Finweek English Edition - - MONEY -

It leads to a lack of un­der­stand­ing of the value of money, how to earn it and how it shapes re­la­tion­ships and our­selves. Wealth in­her­i­tance is of­ten seen as an al­ter­na­tive to work, this leads to a loss of work ethic and un­der­stand­ing the need to work one’s way up from the bot­tom. Fi­nan­cial de­pen­dency in­hibits de­vel­op­ment of own drive and sense of self-worth. It also hin­ders the abil­ity to see op­por­tu­ni­ties and prob­lems. When ev­ery­thing comes too eas­ily, there is a dis­tor­tion in val­ues as to what is ac­tu­ally re­quired in or­der to earn any­thing. It cre­ates a dis­torted sense of self-im­por­tance and may lead your child to equate money with self-worth. It de­prives your child of the sense of achieve­ment that comes with work and its as­so­ci­ated re­wards. It can pro­duce in­sa­tiable con­sumers, friv­o­lous with credit and spend­ing and ob­sessed with brands, fash­ion and trends. Lack of core life val­ues, mean­ing and pur­pose makes these young­sters more sus­cep­ti­ble to ac­tion/con­se­quence be­havioural prob­lems in­clud­ing drugs and al­co­hol. It can create a lack of ap­pre­ci­a­tion of a life of real sub­stance and mean­ing that is not re­lated to money. Wealth is a mag­net for the insin­cere and can in­hibit your chil­dren sur­round­ing them­selves with peo­ple of sub­stance.
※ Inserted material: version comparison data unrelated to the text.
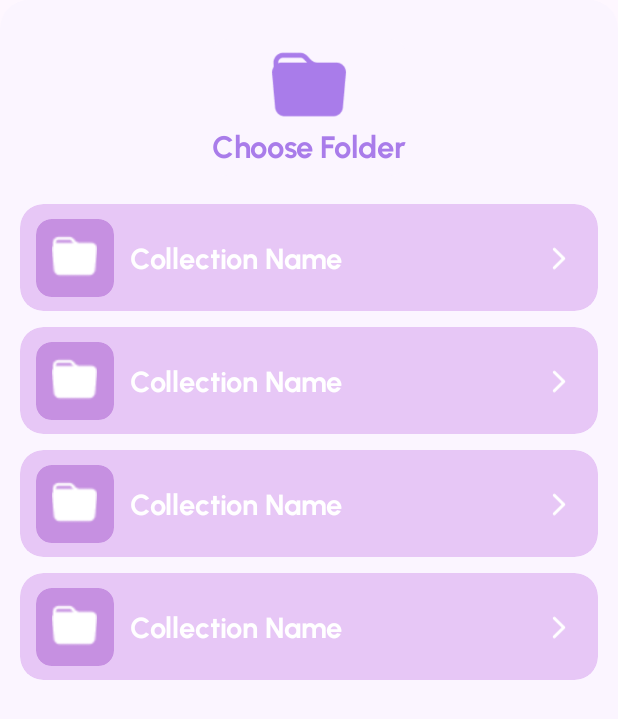
After one commit to Visionary-Leaders/Trust-Doc, an Android app: the layout choose_folder_for_add_file.xml on its own in the app's theme, with its tools: preview values and no code run, on a phone screen of 412 x 824 dp. The commit adds this screen. Shown: the top 719 px of the screen. Run offline under Robolectric (Android 15) with nearby library versions, the phone set to English and light mode, and no system bars; Roboto replaces fonts that are not available here.

```diff
--- a/app/src/main/java/com/trustio/importantdocuments/ui/screens/MainScreen.kt
+++ b/app/src/main/java/com/trustio/importantdocuments/ui/screens/MainScreen.kt
@@ -6,13 +6,16 @@ import android.widget.FrameLayout
 import androidx.appcompat.widget.AppCompatButton
 import androidx.appcompat.widget.AppCompatEditText
 import androidx.fragment.app.viewModels
+import androidx.recyclerview.widget.RecyclerView
 import com.google.android.material.bottomsheet.BottomSheetDialog
 import com.google.android.material.card.MaterialCardView
 import com.trustio.importantdocuments.R
 import com.trustio.importantdocuments.data.remote.request.CollectionRequest
 import com.trustio.importantdocuments.databinding.MainScreenBinding
 import com.trustio.importantdocuments.ui.screens.adapter.BottomNavAdapter
+import com.trustio.importantdocuments.ui.screens.home.adapter.CollectionAdapter
 import com.trustio.importantdocuments.utils.BaseFragment
+import com.trustio.importantdocuments.utils.LocalData
 import com.trustio.importantdocuments.utils.showSnack
 import com.trustio.importantdocuments.viewmodel.imp.HomeScreenViewModelImp
 import dagger.hilt.android.AndroidEntryPoint
@@ -63,6 +66,17 @@ class MainScreen: BaseFragment<MainScreenBinding>(MainScreenBinding::inflate) {
     }
 
 
+    private fun showChooseFolderSheet(){
+        val bottomSheetDialog = BottomSheetDialog(requireContext())
+        val view = layoutInflater.inflate(
+            R.layout.choose_folder_for_add_file, null
+        )
+        val foldersRv = view.findViewById<RecyclerView>(R.id.foldersRv)
+        val adapter= CollectionAdapter()
+        foldersRv.adapter=adapter
+        adapter.submitList(LocalData.list)
+
+    }
     private fun showAddFolderSheet(){
         val bottomSheetDialog = BottomSheetDialog(requireContext())
         val view = layoutInflater.inflate(
--- a/app/src/main/java/com/trustio/importantdocuments/ui/screens/home/HomeScreen.kt
+++ b/app/src/main/java/com/trustio/importantdocuments/ui/screens/home/HomeScreen.kt
@@ -13,6 +13,7 @@ import com.trustio.importantdocuments.data.remote.response.section.SectionsRespo
 import com.trustio.importantdocuments.databinding.HomeScreenBinding
 import com.trustio.importantdocuments.ui.screens.home.adapter.CollectionAdapter
 import com.trustio.importantdocuments.utils.BaseFragment
+import com.trustio.importantdocuments.utils.LocalData
 import com.trustio.importantdocuments.utils.gone
 import com.trustio.importantdocuments.utils.showSnack
 import com.trustio.importantdocuments.utils.snackString
@@ -28,6 +29,8 @@ class HomeScreen : BaseFragment<HomeScreenBinding>(HomeScreenBinding::inflate) {
         super.onCreate(savedInstanceState)
         model.collectionList.observe(this) {response->
             binding.collectionProgress.gone()
+            LocalData.list.clear()
+            LocalData.list.addAll(response!!)
             binding.collectionRv.visible()
             binding.collectionRv.adapter = adapter
             adapter.submitList(response)
@@ -59,7 +62,7 @@ class HomeScreen : BaseFragment<HomeScreenBinding>(HomeScreenBinding::inflate) {
     }
 
     private fun isCyrillic(text: String): Boolean {
-        return text.any { it in 'а'..'я' || it in 'А'..'Я' } // Matnda Kiril harflarini tekshiradi
+        return text.any { it in 'а'..'я' || it in 'А'..'Я' }
     }
 
     private fun filterList(query: String,yourListData: List<SectionsResponseItem>) {
--- /dev/null
+++ b/app/src/main/java/com/trustio/importantdocuments/utils/LocalData.kt
@@ -0,0 +1,7 @@
+package com.trustio.importantdocuments.utils
+
+import com.trustio.importantdocuments.data.remote.response.section.SectionsResponseItem
+
+object LocalData {
+    val  list =ArrayList<SectionsResponseItem>()
+}
--- /dev/null
+++ b/app/src/main/res/layout/choose_folder_for_add_file.xml
@@ -0,0 +1,67 @@
+<?xml version="1.0" encoding="utf-8"?>
+<androidx.constraintlayout.widget.ConstraintLayout xmlns:android="http://schemas.android.com/apk/res/android"
+    xmlns:app="http://schemas.android.com/apk/res-auto"
+    xmlns:tools="http://schemas.android.com/tools"
+    android:layout_width="match_parent"
+
+    android:paddingBottom="@dimen/_30sdp"
+    android:layout_height="match_parent"
+    android:background="@drawable/shape_map_type">
+
+    <androidx.cardview.widget.CardView
+        android:id="@+id/cardView"
+        android:layout_width="wrap_content"
+
+        android:padding="@dimen/_10sdp"
+        app:cardBackgroundColor="@color/card_background"
+        android:layout_height="@dimen/_70sdp"
+        android:layout_marginTop="@dimen/_20sdp"
+        app:cardCornerRadius="@dimen/_8sdp"
+        app:cardElevation="0dp"
+        app:layout_constraintEnd_toEndOf="parent"
+        app:layout_constraintStart_toStartOf="parent"
+        app:layout_constraintTop_toTopOf="parent">
+
+        <LinearLayout
+            android:layout_width="match_parent"
+            android:layout_height="wrap_content"
+            android:layout_gravity="center"
+            android:orientation="vertical">
+
+            <com.google.android.material.imageview.ShapeableImageView
+                android:layout_width="@dimen/_40sdp"
+                android:layout_height="@dimen/_40sdp"
+
+                android:layout_gravity="center"
+                app:tint="@color/colorPrimary"
+                app:srcCompat="@drawable/folder_big" />
+
+            <TextView
+                android:layout_width="wrap_content"
+                android:layout_height="wrap_content"
+                android:layout_gravity="center"
+                android:textSize="@dimen/_16ssp"
+                android:fontFamily="@font/urbanist_bold"
+                android:text="@string/choose_folder"
+                android:textColor="@color/colorPrimary" />
+
+        </LinearLayout>
+
+    </androidx.cardview.widget.CardView>
+
+
+    <androidx.recyclerview.widget.RecyclerView
+        android:id="@+id/foldersRv"
+        android:layout_width="match_parent"
+        app:layoutManager="androidx.recyclerview.widget.LinearLayoutManager"
+        android:orientation="vertical"
+        tools:listitem="@layout/collection_item"
+        android:layout_height="wrap_content"
+        tools:itemCount="4"
+        app:layout_constraintEnd_toEndOf="parent"
+        android:layout_marginTop="@dimen/_10sdp"
+
+        app:layout_constraintStart_toStartOf="parent"
+        app:layout_constraintTop_toBottomOf="@+id/cardView" />
+
+</androidx.constraintlayout.widget.ConstraintLayout>
--- a/app/src/main/res/values/strings.xml
+++ b/app/src/main/res/values/strings.xml
@@ -44,4 +44,5 @@
     <string name="add_folder">Add Folder</string>
     <string name="choose_add_type">Choose Add Type</string>
     <string name="enter_folder_name">Enter Folder Name</string>
+    <string name="choose_folder">Choose Folder</string>
 </resources>
```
Newspapers in English

Newspapers from South Africa

© PressReader. All rights reserved.